Activity =
Your response should be every line from the entries that includes the string "registroUsuarioService".

(Front-end code edit data)
================

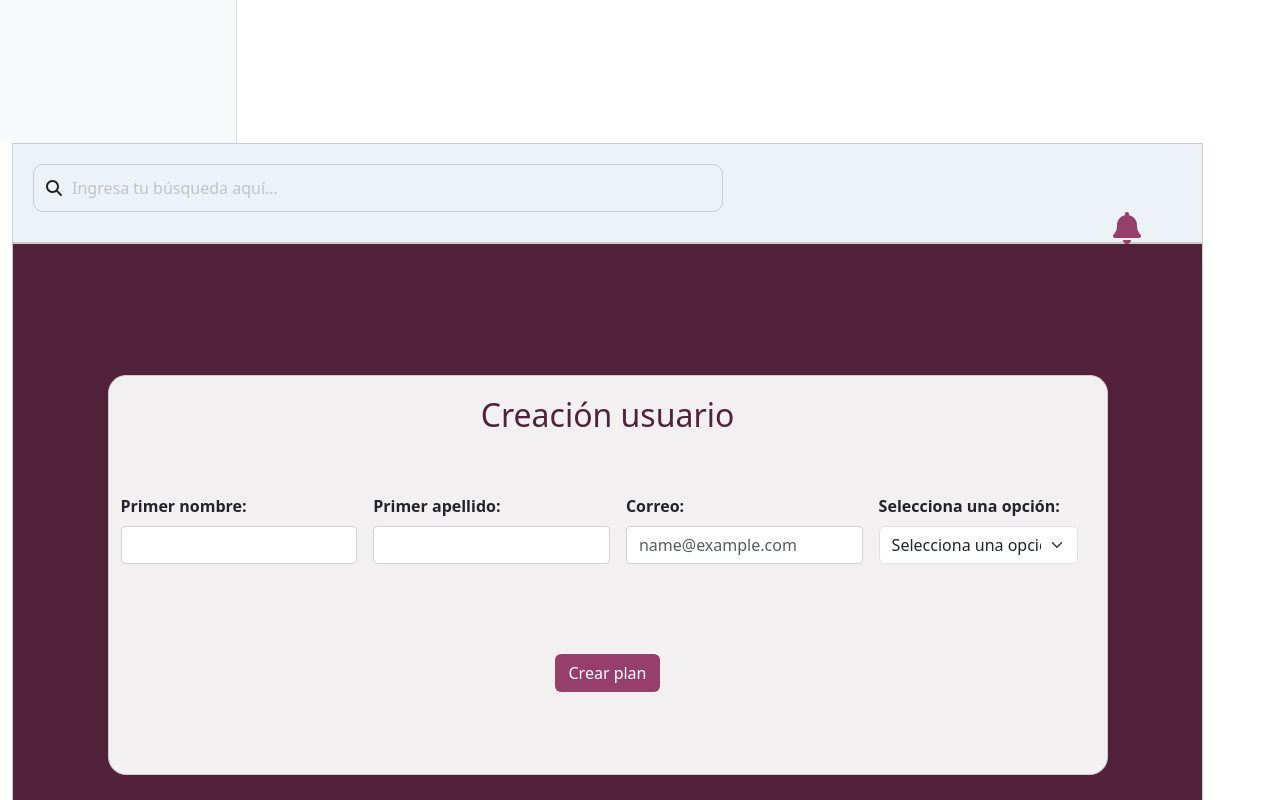
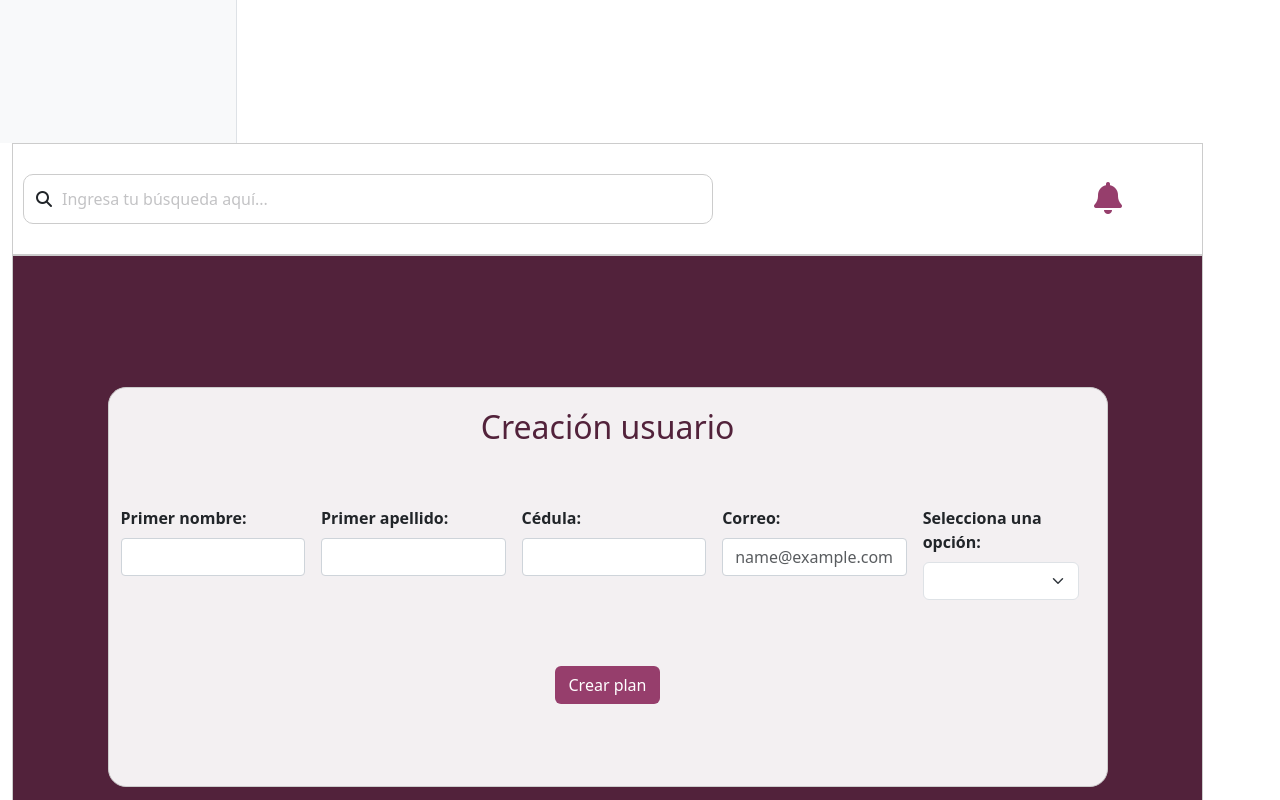
Before and after one commit to Wilermo/CanelaPlatformFrontMine, an Angular app: page /canela/usuarios in a window 1280 px wide. Shown: the part 621-1421 px from the top of the page. Built offline with nearby package versions, Linux system fonts and the light colour scheme.

Commit message:
Ajustes finales

```diff
--- a/src/app/components/usuarios/usuarios.component.html
+++ b/src/app/components/usuarios/usuarios.component.html
@@ -46,13 +46,22 @@
           </div>
 
             <div class="col-10">
-                <div class="col-3" style="width: 1191.005px;height: 100px;border: 1px solid #ccc;  align-items: center;">
-                    <div class="container-fluid " style="width: 690px; height: 48px; border: 1px solid #ccc;border-radius: 10px; margin-left: 20px;display: flex; align-items: center; ">
-                        <i class="fa-solid fa-magnifying-glass" style="margin-right: 10px;"></i>
-                        <span style="color: rgb(195, 195, 197);">Ingresa tu búsqueda aquí...</span>
+                <div class="col-12" style="width: 1191.005px; border: 1px solid #ccc; display: flex; flex-direction: row;">
+
+                    <!-- Contenedor del otro contenido -->
+                    <div class="container-fluid" style="width: 2000px;height: 50px; max-width: 690px; border: 1px solid #ccc; border-radius: 10px;margin-left:10px; margin-right: 10px; margin-top:30px ">
+                        <div style="display: flex; align-items: center; height: 48px;">
+                            <i class="fa-solid fa-magnifying-glass" style="margin-right: 10px;"></i>
+                            <span style="color: rgb(195, 195, 197);">Ingresa tu búsqueda aquí...</span>
+                        </div>
                     </div>
-                    <div style="margin-left: 1100px; margin-right: 20px;">
-                        <i class="fa-solid fa-bell" style="color: #963e6c; font-size: 2em; "></i>
+
+                    <div class="container-fluid" style="width: 100px;border-radius: 10px; margin-right: 20px; ">
+                        <div style="display: flex; align-items: center; height: 110px;">
+                            <div style="margin-left: auto; margin-right: 20px;">
+                                <i class="fa-solid fa-bell" style="color: #963e6c; font-size: 2em;"></i>
+                            </div>
+                        </div>
                     </div>
                 </div>
 
@@ -64,19 +73,25 @@
                             <div class="container-informacion">
                                 <div class="mb-3">
                                     <label for="exampleFormControlInput1" class="form-label">Primer nombre:</label><br>
-                                    <input type="email" class="form-control" id="entradaprimerNombre"><br>
+                                    <input type="email" class="form-control" id="entradaprimerNombre" [(ngModel)]="nuevoUsuarioAuth.firstName" name="nombre" required><br>
                                 </div>
                                 <div class="mb-3">
                                     <label for="exampleFormControlTextarea1" class="form-label">Primer apellido:</label><br>
-                                    <input type="email" class="form-control" id="entradaprimerApellido"><br>
+                                    <input type="email" class="form-control" id="entradaprimerApellido" [(ngModel)]="nuevoUsuarioAuth.lastName"
+                                    name="apellido" required><br>
+                                </div>
+                                <div class="mb-3">
+                                    <label for="exampleFormControlTextarea1" class="form-label">Cédula:</label><br>
+                                    <input type="email" class="form-control" id="entradacedula"><br>
                                 </div>
                                 <div class="mb-3">
                                     <label for="exampleFormControlTextarea1" class="form-label">Correo:</label><br>
-                                    <input type="email" class="form-control" id="entradacorreo" placeholder="name@example.com" ><br>
+                                    <input type="email" class="form-control" id="entradacorreo"[(ngModel)]="nuevoUsuarioAuth.email"
+                                    name="correo" required placeholder="name@example.com" ><br>
                                 </div>
                                 <div class="mb-3">
                                     <label for="exampleFormControlSelect1" class="form-label">Selecciona una opción:</label>
-                                    <select class="form-select" id="exampleFormControlSelect1">
+                                    <select class="form-select" id="entradarol" [(ngModel)]="nuevoUsuarioAuth.role" name="rol">
                                         <option selected disabled>Selecciona una opción</option>
                                         <option value="Marketing">Marketing</option>
                                         <option value="Soporte">Soporte</option>
--- a/src/app/components/usuarios/usuarios.component.ts
+++ b/src/app/components/usuarios/usuarios.component.ts
@@ -4,6 +4,8 @@ import { ActivatedRoute, Router } from '@angular/router';
 
 import { UsuarioPermisoDto } from 'src/app/model/usuario-permiso-dto';
 import { UsuarioRegistroDto } from 'src/app/model/usuario-registro-dto';
+import { User } from 'src/app/shared/model/auth/user';
+import { UserService } from '../../shared/model/user.service';
 @Component({
   selector: 'app-usuarios',
   templateUrl: './usuarios.component.html',
@@ -12,10 +14,12 @@ import { UsuarioRegistroDto } from 'src/app/model/usuario-registro-dto';
 export class UsuariosComponent {
   constructor(
     private registroUsuarioService: RegistroUsuarioService,
-    private router: Router
+    private router: Router,
+    private userService: UserService
   ) {}
 
   nuevoUsuario: UsuarioRegistroDto | undefined;
+  nuevoUsuarioAuth: User = new User();
 
   guardar() {
     let primerNombre = (<HTMLInputElement>(
@@ -24,8 +28,14 @@ export class UsuariosComponent {
     let primerApellido = (<HTMLInputElement>(
       document.getElementById('entradaprimerApellido')
     )).value;
+    let cedula = parseInt(
+      (<HTMLInputElement>document.getElementById('entradacedula')).value
+    );
+
     let correo = (<HTMLInputElement>document.getElementById('entradacorreo'))
       .value;
+
+    let rol = (<HTMLInputElement>document.getElementById('entradarol')).value;
 
     if (
       primerNombre != undefined &&
@@ -33,12 +43,17 @@ export class UsuariosComponent {
       primerApellido != undefined &&
       primerApellido != '' &&
       correo != undefined &&
-      correo != ''
+      correo != '' &&
+      cedula != undefined &&
+      rol != '' &&
+      rol != undefined
     ) {
       this.nuevoUsuario = new UsuarioRegistroDto(
         primerNombre,
         primerApellido,
-        correo
+        cedula,
+        correo,
+        rol
       );
       this.registroUsuarioService
         .guardarUsuario(this.nuevoUsuario)
@@ -46,4 +61,25 @@ export class UsuariosComponent {
     } else {
     }
   }
+
+  enviarDatos(): void {
+    const token = localStorage.getItem('token');
+    if (token) {
+      console.log('Datos que se envían:', this.nuevoUsuarioAuth);
+      this.userService
+        .createUser(this.nuevoUsuarioAuth, this.nuevoUsuarioAuth.role, token)
+        .subscribe({
+          next: (data) => {
+            console.log('Respuesta recibida:', data);
+            this.router.navigate(['/users']);
+          },
+          error: (err) => {
+            console.error('Error al enviar datos:', err);
+          },
+        });
+    } else {
+      console.error('No se encontró el token de autenticación');
+      this.router.navigate(['/login']);
+    }
+  }
 }
--- a/src/app/model/usuario-permiso-dto.ts
+++ b/src/app/model/usuario-permiso-dto.ts
@@ -1,7 +1,7 @@
 export class UsuarioPermisoDto {
   constructor(
-    public FirstName: string,
-    public LastName: string,
+    public firstname: string,
+    public surname: string,
     public id: number
   ) {}
 }
--- a/src/app/model/usuario-registro-dto.ts
+++ b/src/app/model/usuario-registro-dto.ts
@@ -4,6 +4,6 @@ export class UsuarioRegistroDto {
     public surname: string,
     public cedula: number,
     public email: string,
-    public rol: string[]
+    public rol: string
   ) {}
 }
--- a/src/app/service/permisos-usuario.service.ts
+++ b/src/app/service/permisos-usuario.service.ts
@@ -16,6 +16,8 @@ export class PermisosUsuarioService {
   constructor(private http: HttpClient) {}
 
   findAllUsers(): Observable<UsuarioPermisoDto[]> {
-    return this.http.get<UsuarioPermisoDto[]>(`URL_DEL_BACKEND/usuario/list`);
+    return this.http.get<UsuarioPermisoDto[]>(
+      'http://localhost:8080/canelaUser/getUsers'
+    );
   }
 }
--- a/src/app/shared/model/auth/user.ts
+++ b/src/app/shared/model/auth/user.ts
@@ -1,9 +1,37 @@
-export interface User {
-    id?: string | null;
-    firstName: string;
-    lastName: string;
-    email:string;
-    username: string;
-    password: string;
-    role: string;
+export class User {
+  public id?: string | null = null;
+  public firstName: string = '';
+  public lastName: string = '';
+  public email: string = '';
+  public username: string = '';
+  public password: string = '';
+  public role: string = '';
+
+  constructor();
+  constructor(
+    firstName: string,
+    lastName: string,
+    email: string,
+    role: string,
+    id?: string,
+    username?: string,
+    password?: string
+  );
+  constructor(
+    firstName?: string,
+    lastName?: string,
+    email?: string,
+    role?: string,
+    id?: string,
+    username?: string,
+    password?: string
+  ) {
+    if (firstName) this.firstName = firstName;
+    if (lastName) this.lastName = lastName;
+    if (email) this.email = email;
+    if (role) this.role = role;
+    if (id) this.id = id;
+    if (username) this.username = username;
+    if (password) this.password = password;
   }
+}
--- /dev/null
+++ b/src/app/shared/model/user.service.ts
@@ -0,0 +1,25 @@
+import { Injectable } from '@angular/core';
+import { HttpClient, HttpHeaders } from '@angular/common/http';
+import { Observable } from 'rxjs';
+import { environment } from '../../../environments/environment';
+import { User } from './auth/user'; // Asegúrate de que la ruta de importación es correcta
+
+@Injectable({
+  providedIn: 'root',
+})
+export class UserService {
+  constructor(private http: HttpClient) {}
+
+  // Método para crear un usuario con un token Bearer
+  createUser(user: User, role: string, token: string): Observable<User> {
+    const url = `${environment.authURL}/${role}`;
+
+    // Crear los headers necesarios para la autorización
+    const headers = new HttpHeaders({
+      'Content-Type': 'application/json',
+      Authorization: `Bearer ${token}`,
+    });
+
+    return this.http.post<User>(url, user, { headers });
+  }
+}
```
Also changed, not shown: src/app/components/gestion-planes/gestion-planes.component.html (+13 -6 lines), src/app/components/login/login.component.ts (+6 -8 lines), src/app/components/permisos-usuario/permisos-usuario.component.html (+17 -6 lines), 1 other file (tests, documents, lock files or other folders).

================

Response below =
     private registroUsuarioService: RegistroUsuarioService,
       this.registroUsuarioService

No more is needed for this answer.